*ABOUT THIS EXERCISE:* I need the entries printed again word for word, without the images.

*DATA SUPPLIED:*
______
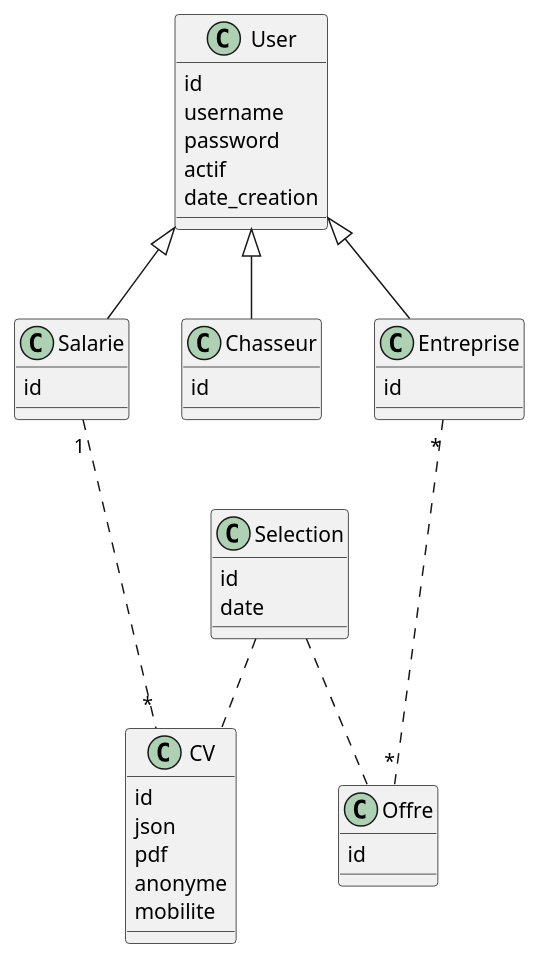
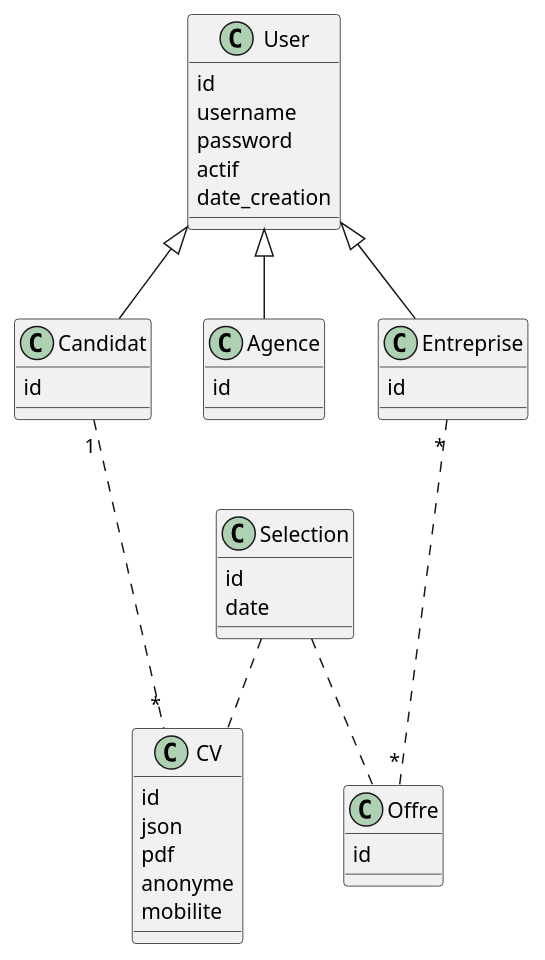
One commit to cangui2/candidatheque changed the diagram in doc/db.puml. Above: the diagram before and after it, drawn with PlantUML. The commit also changed 1 other file, not shown here.

```diff
--- a/doc/db.puml
+++ b/doc/db.puml
@@ -1,53 +1,54 @@
 @startuml
 
 class User {
     id
     username
     password
     actif
     date_creation
 }
 
-class Salarie {
+class Candidat {
   id
 
 }
 
-class Chasseur {
+class Agence {
   id
 
 }
 
 class Entreprise {
     id
 }
 
 class CV {
     id
     json
     pdf
     anonyme
     mobilite
 }
 
 class Selection {
     id
     date
 }
 
 class Offre {
     id
 }
 
 
 
 
-User <|-- Salarie
-User <|-- Chasseur
+User <|-- Candidat
+User <|-- Agence
 User <|-- Entreprise
-Salarie "1" ... "*" CV
+Candidat "1" ... "*" CV
 Entreprise "*" ... "*" Offre
 Selection .. CV
 Selection .. Offre
 
+
 @enduml
```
______
*TASK RESULT:*
One commit to cangui2/candidatheque changed the diagram in doc/db.puml. Above: the diagram before and after it, drawn with PlantUML. The commit also changed 1 other file, not shown here.

```diff
--- a/doc/db.puml
+++ b/doc/db.puml
@@ -1,53 +1,54 @@
 @startuml
 
 class User {
     id
     username
     password
     actif
     date_creation
 }
 
-class Salarie {
+class Candidat {
   id
 
 }
 
-class Chasseur {
+class Agence {
   id
 
 }
 
 class Entreprise {
     id
 }
 
 class CV {
     id
     json
     pdf
     anonyme
     mobilite
 }
 
 class Selection {
     id
     date
 }
 
 class Offre {
     id
 }
 
 
 
 
-User <|-- Salarie
-User <|-- Chasseur
+User <|-- Candidat
+User <|-- Agence
 User <|-- Entreprise
-Salarie "1" ... "*" CV
+Candidat "1" ... "*" CV
 Entreprise "*" ... "*" Offre
 Selection .. CV
 Selection .. Offre
 
+
 @enduml
```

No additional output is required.